Being a plaintiff takes more work especially in the early stages. The penalty for not working on litigation is that you lose. As a defendant that might be inevitable (or not). As a plaintiff if you are not going to work on the case, why file it? Furthermore, the plaintiff’s advantage is it can (usually) take its time and file when its ready. The preparation time is a plaintiff’s advantage; it’s a bad idea to waste it. Defendants are more often taken by surprise when litigation hits. Preparation doesn’t just cost money; in fact, it’s usually not a big ticket item. Preparation takes client time. Lesson four: The hidden cost of litigation especially for a plaintiff is people time.
5. Get ahead and stay ahead.
If you have planned a plaintiff’s case and done the preparation you need, you start a case ahead of the defendant. You can’t let that lead evaporate. The temptation is to rest on your hard work. The reality is business litigation is hard work from start to finish. A good case won’t stay good if you don’t continue to invest in it. Lesson five: Like any business project, litigation requires follow-through.
6. Try ‘em for Show, Settle ‘em for Dough.
At a seminar I attended years ago, I overhead a young plaintiff’s personal injury lawyer bragging that he liked to try cases. The older lawyer he was trying to impress looked at him and told him that you try cases for show and settle cases for dough. Said another way, a plaintiff’s case is a business transaction from start to finish. When the defendant offers enough money to make the risk and cost of going forward a bad deal, it’s time to settle. Lesson six: Winning a plaintiff’s case is not about hitting the jackpot or changing the world. It’s about completing a business deal at a profit.
7. Intangibles Can Matter.
After all this talk about cold hard cash, intangibles deserve their due.

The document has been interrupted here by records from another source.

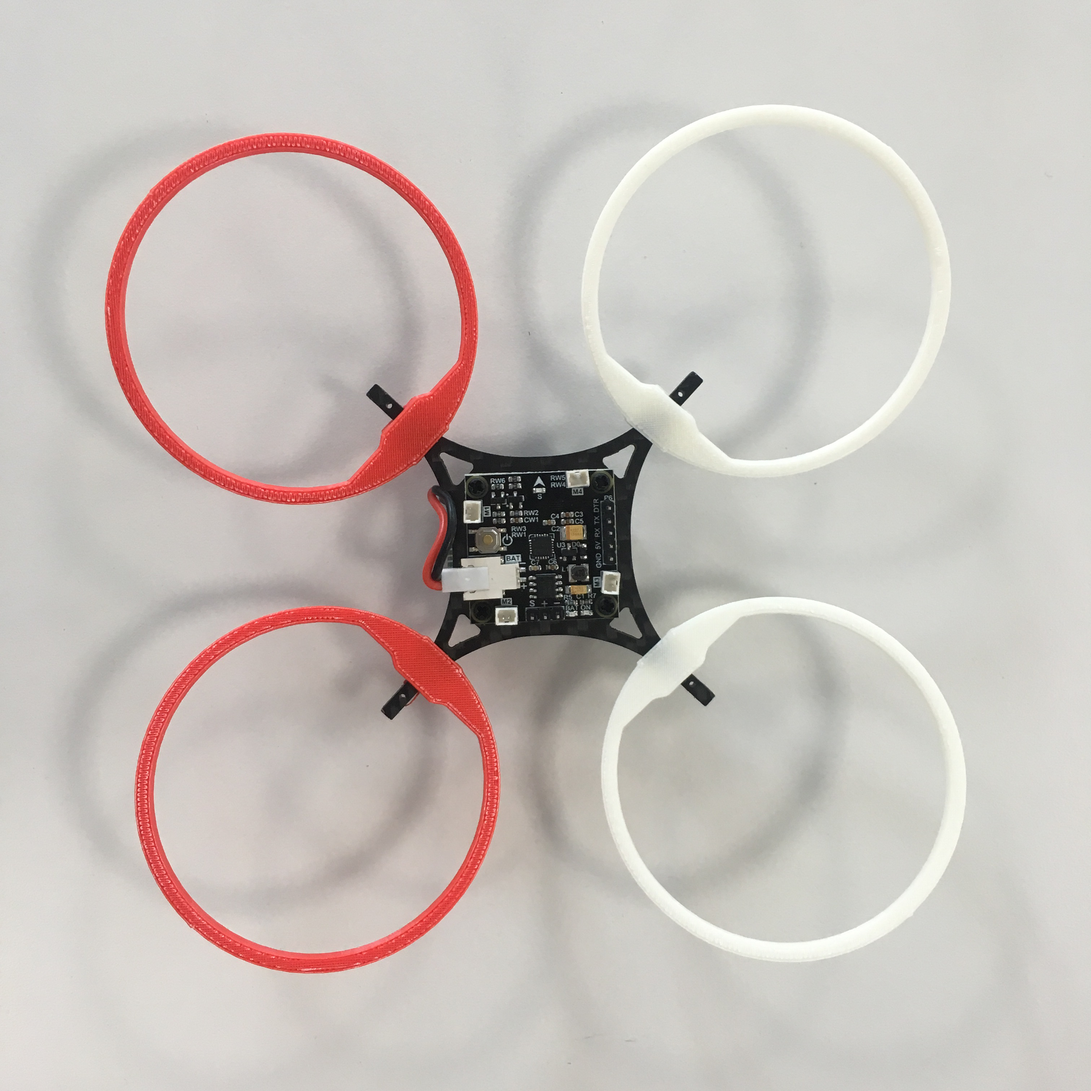
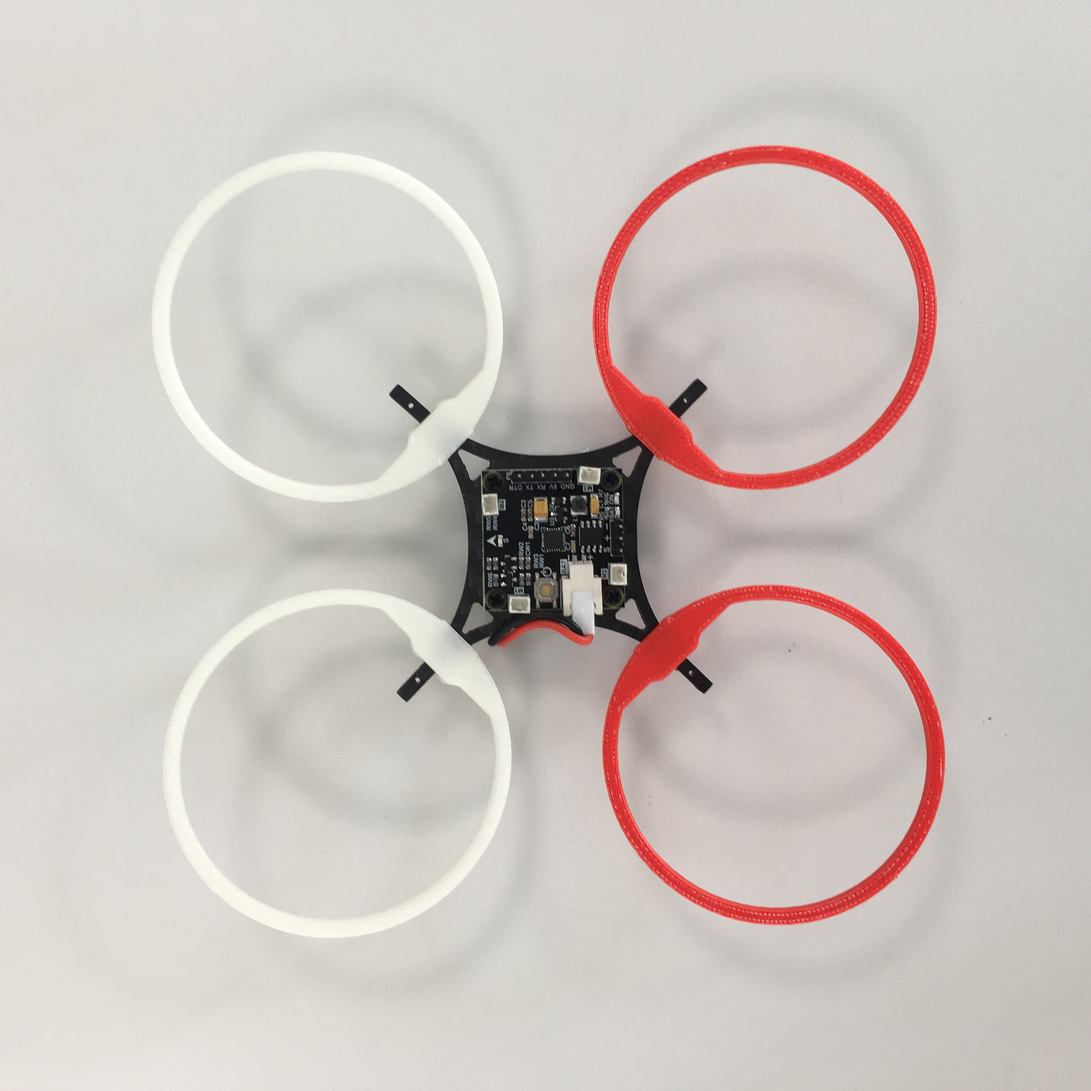
assembly - correction 1

diff --git a/make-drone/assembly.html b/make-drone/assembly.html
@@ -29,7 +29,7 @@
 									Before getting started with your assembly. We remind you that customization is part of the evaluation, you need to customized your drone. This is an example of a customized bumpers:
 								</p>
 								<blockquote>
-										<img src="ressources/assembly/assembly_8.jpg" width="100%" height="auto">
+										<img src="ressources/assembly/assembly_10.jpg" width="100%" height="auto">
 								</blockquote>
 						</div>
 
@@ -46,7 +46,7 @@
 						<div class="card-action">
 								<h5>2. Bumpers assembly</h5>
 								<p>
-										Plug the bumpers into the chassis. Flat side upward !!
+										Plug the bumpers into the chassis. Flat side upward !! The white bumpers represent the front of the drone, the red bumpers the back.
 								</p>
 								<blockquote>
 										<img src="ressources/assembly/assembly_2.jpg" width="100%" height="auto">
@@ -99,6 +99,11 @@
 									Place the motor blades like follow:
 								</p>
 								<blockquote>
+									  <br> Start with the blades number 1. Yes, the numbers are writen on the blades.
+										<img src="ressources/assembly/assembly_8.jpg" width="100%" height="auto">
+								</blockquote>
+								<blockquote>
+										<br> Then the blades number 2.
 										<img src="ressources/assembly/assembly_9.jpg" width="100%" height="auto">
 								</blockquote>
 						</div>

Sometimes litigation is justified, at least in part, by factors that are not directly calculable in dollars and cents. If you routinely accept short shipments, off quality shipments, and/or other forms of abuse from your contractual partners, sooner or later the business world will discover that they can treat you poorly. You wouldn’t hand out settlements to every employee that claimed they were improperly terminated; otherwise, every one of your terminating employees would claim some form of illegal action. Non-competes, customer lists, trade secrets, patents - there are any number of rights which may be worth defending even if the cash flow from litigation is not positive. Sometimes the rights are valuable enough to your business that the defense of the intangibles alone will justify the litigation; usually not. Often, however, intangible values are what tipped the scale in favor of litigating one claim and not another. Lesson seven: Litigation that fits in your overall business plan is more valuable than litigation simply for profit.
8. Lessons Learned.
If defending a case is a cost of doing business, prosecuting a case is a way of doing business. Being a defendant is often a result of poor business strategies. Being a plaintiff, is a business strategy in itself. Few businesses have litigation as a core activity, but that does not differentiate litigation from any other non-core activity that you outsource to a vendor (advertising, market research, insurance, pension management, etc.). Like these other important non-core activities, you must partner with a vendor that understands your business and works with you to achieve your common goals.